Church planting has a ‘cowboy’ flavor
Personnel shift also announced
By Allen Palmeri
April 4, 2006
JEFFERSON CITY – The principle of multiplication continues to be promoted within the Missouri Baptist Convention (MBC) church planting department as a total of six churches were planted in the first quarter of the year as the convention continues to tap into the success of the so-called “cowboy church” model.

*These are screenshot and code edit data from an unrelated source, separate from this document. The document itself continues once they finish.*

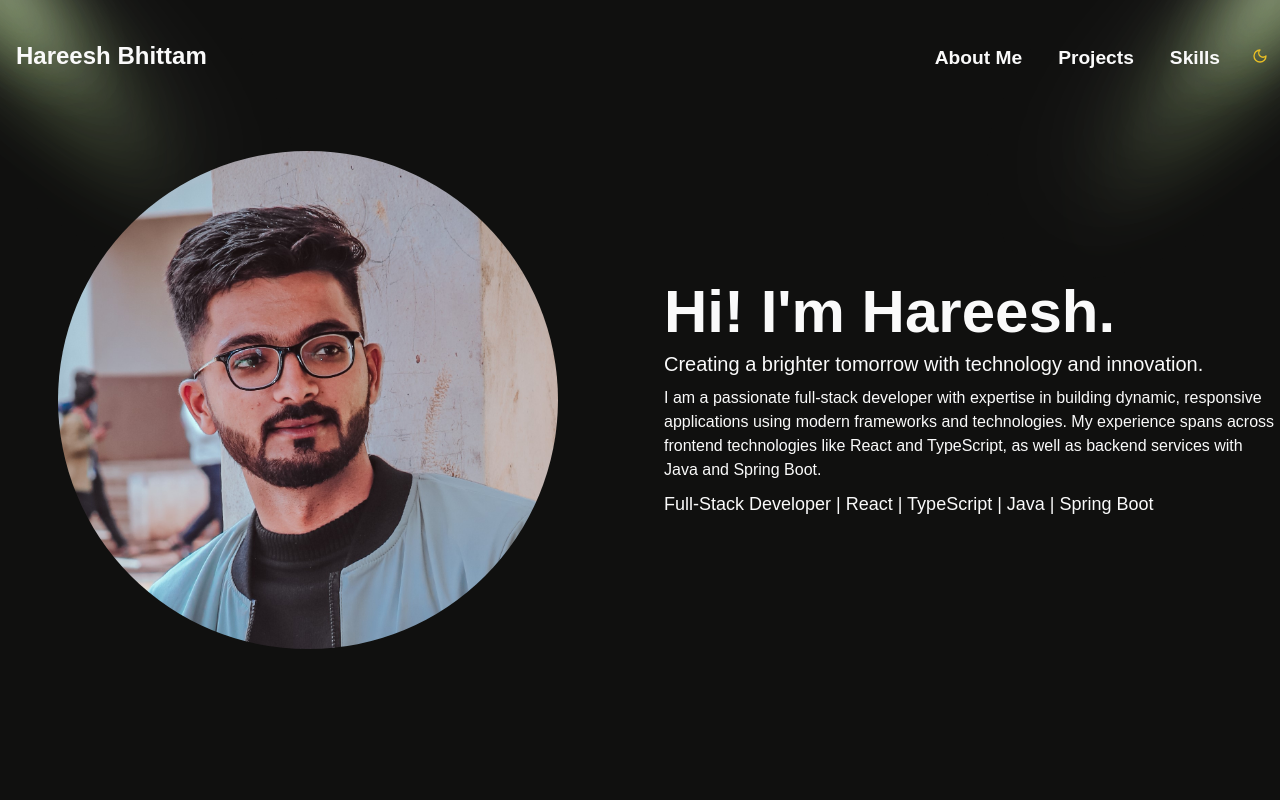
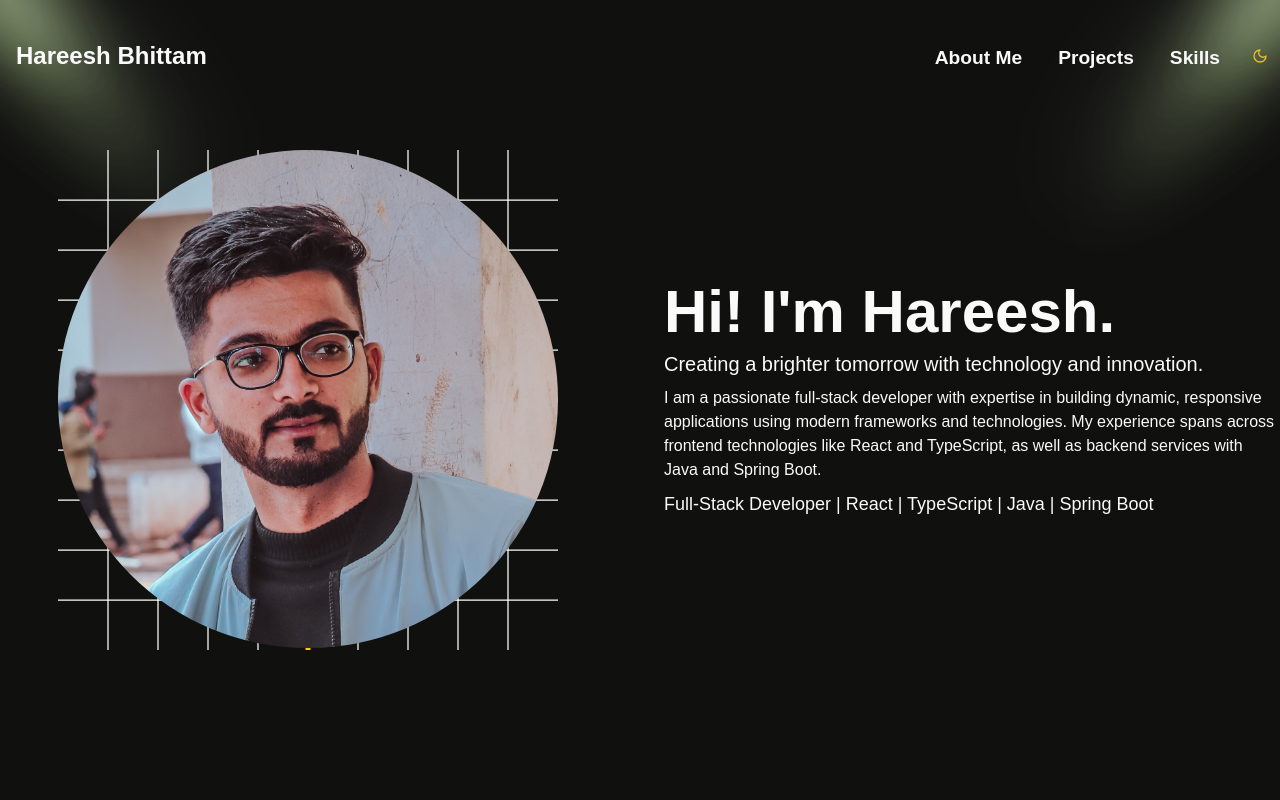
Before and after one commit to Hareesh108/me.github.io, a Next.js app: page / in a window 1280 px wide. Shown: the top 800 px of the page. Built offline with nearby package versions, Linux system fonts and the light colour scheme.

Commit message:
Added grid for profile image

```diff
--- a/components/landing-page/index.tsx
+++ b/components/landing-page/index.tsx
@@ -5,14 +5,23 @@ export default function LandingPage() {
   return (
     <div className="flex flex-col md:grid md:grid-cols-2 gap-12 items-center justify-center min-h-screen max-w-screen-xl mt-16 md:mt-0 mx-4 xl:mx-auto">
       <div className="relative flex justify-center mx-24 sm:mx-32 md:mx-auto">
+        <div className="relative">
+          <Image
+            src="/assets/test4.svg"
+            alt="Overlay Image"
+            width={500}
+            height={500}
+          />
           <Image
             src="/profile/harsh01.jpg"
             alt="Profile Picture"
             width={500}
             height={500}
-          className="rounded-full border-primary shadow-transparent"
+            className="rounded-full border-primary shadow-transparent absolute top-0 left-0"
           />
         </div>
+      </div>
+
       <div className="flex flex-col gap-2  md:items-start mx-4 lg:mx-auto">
         <h1 className="text-4xl sm:text-6xl font-bold text-center md:text-start">
           Hi! I&apos;m Hareesh.
```
Lines whose indentation alone changed are shown as unchanged.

The success of the Cape County Cowboy Church is tangible, according to MBC State Church Planting Director Jerry Field. The church was planted in January of 2004 by Jim Matthews, who at the time was pastor of Red Star Baptist Church in Cape Girardeau, and Mike Parry, pastor of Fruitland Community Church in Jackson. The idea of planting a church in a livestock auction barn is catching on throughout Missouri in places like Bowling Green, Springfield, Diamond and Iberia, Field said, as Matthews, who is now the full-time pastor of the Cape County Cowboy Church, continues to serve Missouri Baptists as a mentor, coach and adviser.
“We’re looking at the development of a network coming into place,” Field said. “In August probably we’re looking to do some special training that’s just specifically focused for cowboy churches, because it’s a different paradigm. So we’re really excited about what we see taking place there.”
A horse whisperer evangelism event was held last August in Diamond with approximately 1,200 in attendance. Horse whisperers are people who use commands and touches to break wild horses while sharing the Gospel along the journey. First Baptist Church of Diamond, which is acting as the sponsoring church for the new cowboy church plant, now hopes to put on another horse whisperer evangelism event for 2,000 people as a means of launching the new congregation, Field said.
Early this year, a cowboy church was born in the Bowling Green livestock auction barn. Attendance is already in excess of 200, Field said.
Meanwhile, the MBC church planting specialist who has been integral to the success of the fledgling cowboy church network in Missouri is in the midst of a new assignment. Ben Hess is in the process of moving from the St. Louis area to the Kansas City area to plug a gap in the MBC church planting lineup. Field said Hess hopes to buy a house and move into it by June as Ron Cathcart and Rick Biesiadecki settle into their roles as MBC church planting strategists both in and around the St. Louis metro area.
“Ben has done an incredibly fine job of laying a great foundation of work in the St. Louis area, up and down the east side of the state,” Field said. “That’s actually going back home for Ben. He was raised outside of Kansas City and as a young man worked for the Teamsters in Kansas City. So his heart’s stirred real strongly.”
Field said Hess is flowing smoothly with Kansas City church planters, churches and associations as spring begins in earnest.
“He has the ability to work in a wonderful way with the most traditional of traditional Missouri Baptists and talk their language and understand their paradigm and what they are doing,” Field said. “He also has the ability to step outside of the box and work with these church planters, these that are very non-traditional and postmodern. He is equally at ease and comfortable there.”